BOSTON — Advocates want to close loopholes in a law, intended to protect victims of domestic violence, that may unintentionally give rapists the ability to seek parental rights over children conceived during a sexual assault.
In 2014, Gov. Deval Patrick signed a bill that expanded the definition of sexual assault, lengthened the waiting period before bail could be set for alleged rapists, and required employers to provide up to 15 days of time off for assault victims.
A provision of the law limits the parental rights of convicted rapists over children conceived during a sexual assault, but it also gives offenders the ability to challenge the statute if a judge "makes an independent determination that visitation is in the best interest of the child.”
Advocates say that could result in a rape victims being forced to face their attackers over custody rights.
Even if a judge denies visitation, the law implies that rapists are entitled to due process in family court, including cross-examination of the victim, advocates say.
“Simply put, rape and family do not go together,” said Wendy Murphy, an attorney and director of the Women’s and Children’s Advocacy Project at the Boston-based Center for Law and Social Responsibility, during a hearing Monday.
“This statute empowers rapists with legal authority they can then assert over victims and use to control and abuse them years after the crime,” she said.
Lawmakers are weighing several bills that would clear up the ambiguity.
One proposal — backed by 37 lawmakers including Sen. Joan Lovely, D-Salem — would prevent judges from granting visitation or custody rights to a parent convicted of rape. A similar proposal would block rapists from getting custody or parental rights over a child.
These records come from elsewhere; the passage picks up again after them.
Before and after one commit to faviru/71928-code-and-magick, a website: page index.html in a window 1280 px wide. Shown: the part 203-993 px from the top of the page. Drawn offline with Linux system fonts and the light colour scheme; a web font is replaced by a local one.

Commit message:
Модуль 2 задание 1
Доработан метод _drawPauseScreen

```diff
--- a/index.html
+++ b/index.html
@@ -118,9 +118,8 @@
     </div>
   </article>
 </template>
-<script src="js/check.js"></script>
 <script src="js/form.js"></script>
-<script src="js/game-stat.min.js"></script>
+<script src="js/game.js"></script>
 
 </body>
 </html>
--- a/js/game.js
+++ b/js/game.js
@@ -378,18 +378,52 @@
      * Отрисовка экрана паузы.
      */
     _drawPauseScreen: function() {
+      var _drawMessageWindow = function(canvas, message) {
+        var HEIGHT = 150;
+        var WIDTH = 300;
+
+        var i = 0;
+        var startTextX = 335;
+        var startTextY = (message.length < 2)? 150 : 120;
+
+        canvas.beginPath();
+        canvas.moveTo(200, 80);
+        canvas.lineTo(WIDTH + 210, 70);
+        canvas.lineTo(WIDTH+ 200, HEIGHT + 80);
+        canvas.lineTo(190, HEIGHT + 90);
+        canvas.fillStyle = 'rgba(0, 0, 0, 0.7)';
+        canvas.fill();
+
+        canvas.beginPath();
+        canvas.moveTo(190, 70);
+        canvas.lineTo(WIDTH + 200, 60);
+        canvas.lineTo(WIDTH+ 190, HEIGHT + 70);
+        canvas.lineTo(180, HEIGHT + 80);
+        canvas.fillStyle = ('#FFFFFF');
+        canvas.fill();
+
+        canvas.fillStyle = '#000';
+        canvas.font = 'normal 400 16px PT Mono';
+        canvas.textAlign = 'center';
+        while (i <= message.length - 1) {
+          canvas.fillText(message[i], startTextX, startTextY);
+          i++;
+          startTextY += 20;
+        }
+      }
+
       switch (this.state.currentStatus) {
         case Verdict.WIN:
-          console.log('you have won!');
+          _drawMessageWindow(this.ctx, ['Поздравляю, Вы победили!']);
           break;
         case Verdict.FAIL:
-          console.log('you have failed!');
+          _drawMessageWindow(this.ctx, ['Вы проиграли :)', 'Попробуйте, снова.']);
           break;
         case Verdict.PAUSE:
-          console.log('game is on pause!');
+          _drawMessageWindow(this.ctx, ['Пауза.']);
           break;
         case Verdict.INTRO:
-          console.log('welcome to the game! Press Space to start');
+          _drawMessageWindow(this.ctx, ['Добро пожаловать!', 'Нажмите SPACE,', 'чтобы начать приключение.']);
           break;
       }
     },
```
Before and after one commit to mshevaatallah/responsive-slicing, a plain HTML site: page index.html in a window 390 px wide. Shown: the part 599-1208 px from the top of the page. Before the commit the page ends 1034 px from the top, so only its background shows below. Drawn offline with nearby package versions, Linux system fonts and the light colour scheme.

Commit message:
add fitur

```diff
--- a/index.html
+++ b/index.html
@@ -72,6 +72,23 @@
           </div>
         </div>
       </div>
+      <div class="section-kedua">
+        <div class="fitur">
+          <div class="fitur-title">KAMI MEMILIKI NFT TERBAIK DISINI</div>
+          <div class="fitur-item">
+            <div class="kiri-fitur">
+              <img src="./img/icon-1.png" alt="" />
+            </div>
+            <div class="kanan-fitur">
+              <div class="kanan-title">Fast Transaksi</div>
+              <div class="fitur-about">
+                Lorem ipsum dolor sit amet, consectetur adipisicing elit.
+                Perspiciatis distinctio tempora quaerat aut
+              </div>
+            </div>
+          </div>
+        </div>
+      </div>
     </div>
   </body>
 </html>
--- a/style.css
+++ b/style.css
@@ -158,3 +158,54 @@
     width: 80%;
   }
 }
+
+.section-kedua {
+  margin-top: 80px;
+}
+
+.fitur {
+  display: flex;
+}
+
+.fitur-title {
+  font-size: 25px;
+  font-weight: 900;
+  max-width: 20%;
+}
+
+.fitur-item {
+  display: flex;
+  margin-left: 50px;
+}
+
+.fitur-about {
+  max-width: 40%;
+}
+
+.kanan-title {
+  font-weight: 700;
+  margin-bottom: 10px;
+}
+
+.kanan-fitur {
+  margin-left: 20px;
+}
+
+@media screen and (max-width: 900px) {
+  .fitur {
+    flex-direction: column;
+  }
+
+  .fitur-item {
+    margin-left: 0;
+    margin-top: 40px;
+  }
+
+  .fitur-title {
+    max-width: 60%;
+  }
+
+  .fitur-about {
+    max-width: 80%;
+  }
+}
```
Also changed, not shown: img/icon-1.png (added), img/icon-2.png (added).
Both proposals would still require rapists to provide child support if a judge orders it.
Rep. Michelle DuBois, D-Brockton, who filed one of the bills, told the panel on Monday that the law allows rapists to petition for custody until a child turns 18.
“This is an undue infringement on the rape victim’s rights to move on with her life, without fear that her rapist will resurface and force an unwanted relationship with her and her child,” she said.
Murphy, who represents a woman who was raped at age 14 and is fighting for parental rights against the man who raped her, said many proposals don’t go far enough to protect victims because, among other concerns, they require a rapist’s conviction.
She’s written a bill, filed by Sen. William Brownsberger, D-Belmont, that bans family and probate court judges from even considering the issue of parental rights from the birth of the child until a rapist is convicted or exonerated.
“This will prevent the absurd result of having rape-created children forced into harmful relationships with rapists after birth and before conviction,” Murphy said.
Massachusetts is one of two dozen states that require a criminal conviction to block most parental rights, according to the National Conference of State Legislatures. Other states deny parental rights if there's “clear and convincing evidence” that an individual carried out a sexual assault that resulted in the conception of the child.
Nationally only 36 percent of rapes are reported, according to the Bureau of Justice Statistics, and just 12 percent of sexual assaults result in the arrest of a perpetrator.
“Our main concern is that sexual assault victims are able to prevent perpetrators from getting visitation or custody of the child,” said Maureen Gallagher, policy director at Jane Doe Inc., a coalition focused on sexual assault and domestic violence issues. “It can and does happen, and we need to make sure victims are protected.”
Christian M. Wade covers the Massachusetts Statehouse. Email him at firstname.lastname@example.org.